While strong performance often secure promotions in healthcare and nursing management, first-time supervisors may be navigating uncharted territory when it comes to leadership skills. In other words, the best employees don't always make the best leaders.
Gallup reports that the #1 reason people quit their jobs is a bad boss or immediate supervisor.
Poor leadership skills can have a ripple effect across a department or nursing unit. It's no secret that turnover can cost healthcare organizations thousands of dollars per employee.
Healthcare organizations can be proactive on this front and position first-time supervisors for success. Below are five of the common pitfalls you can help your first time supervisors and charge nurses to avoid.
Anxious to excel in their new position, frontline supervisors and charge nurses may have a tendency to micro-manage their teams. This negatively impacts productivity and team development and can leave managers feeling overwhelmed.
Some new supervisors fail to provide adequate direction because they don't want to appear bossy among colleagues who, until recently, were their peers. This can negatively impact employee engagement and lead to increased turnover as well.
Supervisors and charge nurses are in management positions because of their experience and knowledge, and sometimes they find it difficult to delegate tasks to those who are less experienced.

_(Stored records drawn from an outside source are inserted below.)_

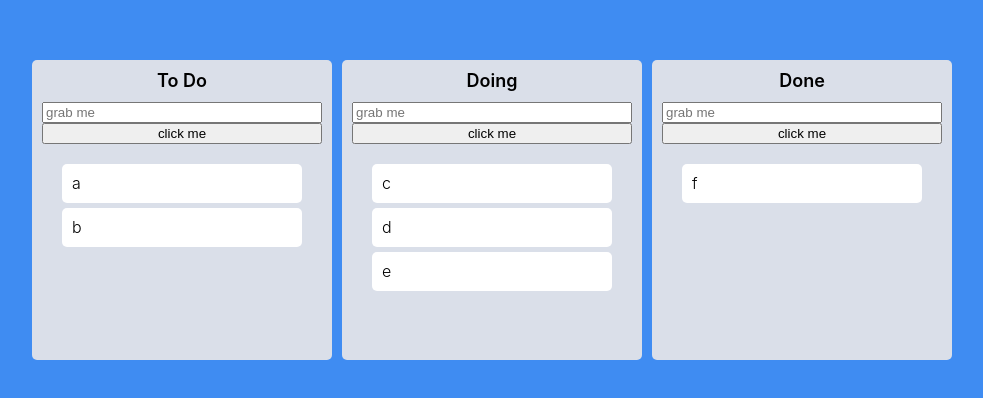
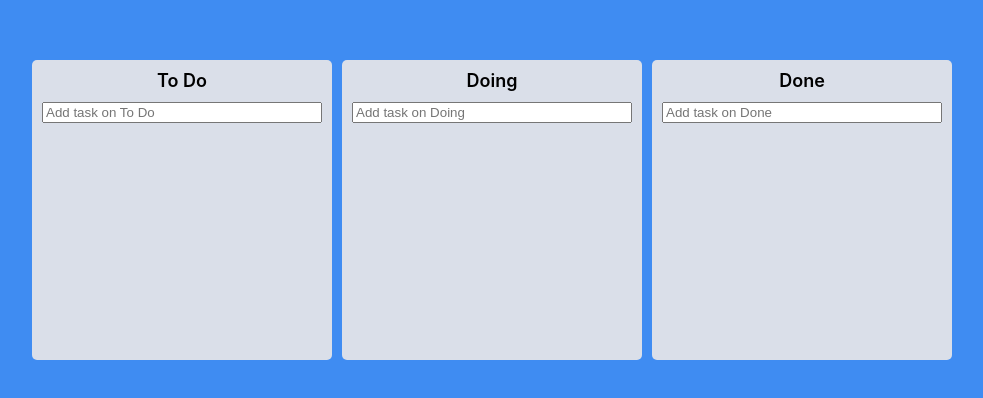
Before and after one commit to HamInKyou/nomadReact, a React (Create React App) app in the folder kanbanboardapp/: page / in a window 1280 px wide. Shown: the part 190-588 px from the top of the page, without its empty margins (148-1131 px from the left). Built offline with nearby package versions, Linux system fonts and the light colour scheme; a web font is replaced by a local one.

Commit message:
[kanbanboardapp]#8.15~16 todo Object로 만들고, 생성, 수정할 수 있게 완료

```diff
--- a/kanbanboardapp/src/App.tsx
+++ b/kanbanboardapp/src/App.tsx
@@ -32,9 +32,10 @@ function App() {
       setToDos((allBoards) => {
         //allBoards 업데이트
         const boardCopy = [...allBoards[source.droppableId]]; //보드 하나 복사본 뜨기
+        const taskObj = boardCopy[source.index]; //해당 보드에서 해당 index의 객체 구하기
         //복사본 뜬거에 수정하기
         boardCopy.splice(source.index, 1);
-        boardCopy.splice(destination?.index, 0, draggableId);
+        boardCopy.splice(destination?.index, 0, taskObj);
 
         //업데이트하기
         return {
@@ -47,9 +48,10 @@ function App() {
       // 다른 보드로 드래그앤 드롭했을경우
       setToDos((allBoards) => {
         const sourceBoard = [...allBoards[source.droppableId]]; //시작 복사본 만들기
+        const taskObj = sourceBoard[source.index]; //index를 활용해서 옮기고자하는 객체 가져오기
         const destinationBoard = [...allBoards[destination.droppableId]]; //목적지 복사본 만들기
         sourceBoard.splice(source.index, 1); //시작에서 지우고
-        destinationBoard.splice(destination?.index, 0, draggableId); //목적지에 추가하기
+        destinationBoard.splice(destination?.index, 0, taskObj); //목적지에 추가하기
         //지우고 추가한 복사본 보드들을 업데이트하기
         return {
           ...allBoards,
--- a/kanbanboardapp/src/Components/Board.tsx
+++ b/kanbanboardapp/src/Components/Board.tsx
@@ -1,7 +1,9 @@
 import { Droppable } from "react-beautiful-dnd";
 import styled from "styled-components";
 import DraggableCard from "./DraggableCard";
-import { useRef } from "react";
+import { useForm } from "react-hook-form";
+import { ITodo, toDoState } from "../atoms";
+import { useSetRecoilState } from "recoil";
 
 const Wrapper = styled.div`
   width: 300px;
@@ -18,6 +20,13 @@ const Title = styled.h2`
   font-weight: 600;
   margin-bottom: 10px;
   font-size: 18px;
+`;
+
+const Form = styled.form`
+  width: 100%;
+  input {
+    width: 100%;
+  }
 `;
 
 interface IAreaProps {
@@ -38,24 +47,40 @@ const Area = styled.div<IAreaProps>`
 `;
 
 interface IBoardProps {
-  toDos: string[];
+  toDos: ITodo[];
   boardId: string;
 }
 
+interface IForm {
+  toDo: string;
+}
+
 function Board({ toDos, boardId }: IBoardProps) {
-  //ref : 자바스크립트로부터 html 요소를 지정하고, 가져올 수 있는 방법
-  const inputRef = useRef<HTMLInputElement>(null);
-  const onClick = () => {
-    inputRef.current?.focus();
-    setTimeout(() => {
-      inputRef.current?.blur();
-    }, 5000);
+  const setToDos = useSetRecoilState(toDoState);
+  const { register, setValue, handleSubmit } = useForm<IForm>();
+  const onValid = ({ toDo }: IForm) => {
+    const newToDo = {
+      id: Date.now(),
+      text: toDo,
+    };
+    setToDos((allBoards) => {
+      return {
+        ...allBoards,
+        [boardId]: [newToDo, ...allBoards[boardId]], //해당 보드의 맨 앞에 추가하기
+      };
+    });
+    setValue("toDo", "");
   };
   return (
     <Wrapper>
       <Title>{boardId}</Title>
-      <input ref={inputRef} placeholder="grab me" />
-      <button onClick={onClick}>click me</button>
+      <Form onSubmit={handleSubmit(onValid)}>
+        <input
+          {...register("toDo", { required: true })}
+          type="text"
+          placeholder={`Add task on ${boardId}`}
+        />
+      </Form>
       <Droppable droppableId={boardId}>
         {(magic, snapshot) => (
           //snapshot.isDraggingOver  : 유저가 어떤 요소 드래그해서 해당 보드 집입했을시 활성화
@@ -67,7 +92,12 @@ function Board({ toDos, boardId }: IBoardProps) {
             {...magic.droppableProps}
           >
             {toDos.map((toDo, index) => (
-              <DraggableCard key={toDo} index={index} toDo={toDo} />
+              <DraggableCard
+                key={toDo.id}
+                index={index}
+                toDoId={toDo.id}
+                toDoText={toDo.text}
+              />
             ))}
             {magic.placeholder}
           </Area>
--- a/kanbanboardapp/src/Components/DraggableCard.tsx
+++ b/kanbanboardapp/src/Components/DraggableCard.tsx
@@ -13,14 +13,14 @@ const Card = styled.div<{ isDragging: boolean }>`
 `;
 
 interface IDragableCardProps {
-  toDo: string;
+  toDoId: number;
+  toDoText: string;
   index: number;
 }
 
-function DraggableCard({ toDo, index }: IDragableCardProps) {
-  console.log(toDo, "has been rendered");
+function DraggableCard({ toDoId, toDoText, index }: IDragableCardProps) {
   return (
-    <Draggable key={toDo} draggableId={toDo} index={index}>
+    <Draggable draggableId={toDoId + ""} index={index}>
       {(magic, snapshot) => (
         //snapshot.isRragging은 해당 요소가 드래그 중이면 true
         <Card
@@ -29,7 +29,7 @@ function DraggableCard({ toDo, index }: IDragableCardProps) {
           {...magic.dragHandleProps}
           {...magic.draggableProps}
         >
-          {toDo}
+          {toDoText}
         </Card>
       )}
     </Draggable>
--- a/kanbanboardapp/src/atoms.tsx
+++ b/kanbanboardapp/src/atoms.tsx
@@ -1,14 +1,19 @@
 import { atom } from "recoil";
 
+export interface ITodo {
+  id: number;
+  text: string;
+}
+
 interface IToDoState {
-  [key: string]: string[];
+  [key: string]: ITodo[];
 }
 
 export const toDoState = atom<IToDoState>({
   key: "toDo",
   default: {
-    "To Do": ["a", "b"],
-    Doing: ["c", "d", "e"],
-    Done: ["f"],
+    "To Do": [],
+    Doing: [],
+    Done: [],
   },
 });
```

New managers can be so consumed with their new role and the increased responsibility that they forget to check-in with the team. Listening to the concerns of staff members is key to a supervisor's success.
They’ve been compared to educators, mediators and even air traffic controllers. They may perform managerial tasks such as scheduling and evaluations, while also acting as liaisons to hospital leaders and physicians. They may often resolve conflicts and usually are agents of change setting a positive example for the entire staff. Ultimately, they must ensure the safety and care of patients in their unit.
These are just some of the roles and responsibilities of charge nurses. They are decisive and resourceful “veterans” who have gained experience on the job. In addition to their clinical competency, here are three nurse leader skills that will help charge nurses succeed:
1. The Ability to Lead and Motivate Others
Leadership is dependent on the ability to motivate others. A leader recognizes the individual strengths of every member of her team as well as their areas for improvement. The leader outlines the objectives for the team and clearly outlines each person’s responsibility. To motivate the team, a leader will offer empathy, advice, positive reinforcement or even terse but respectful orders. Of course, all these forms of direction require the charge nurse to have excellent communication skills.
2. Strong Critical Thinking Skills
In addition to being excellent communicators, nursing managers must also possess strong critical thinking skills. Charge nurses are responsible for making sure that staff members have appropriate training and qualifications for their respective assignments. They must match colleagues’ competencies with the needs of patients. Nurse leaders must also ensure adequate resources are available, policies are followed and regulatory requirements are met. In other words, they must be problem solvers throughout the process: recognizing issues before they arise, addressing them in real-time as they happen and providing measures to prevent similar issues in the future.
3. A Willingness to Embrace Change
Finally, charge nurses must possess a willingness to not only embrace change, but also champion it. As nurse leaders, they are in a unique position to see the big picture as well as the details that will improve patient care and staff morale. NCharge, a charge nurse leadership training program developed by Catalyst Learning Company, stresses the importance of being agents and champions of change. Leaders will challenge the status quo when it benefits the team and their objectives.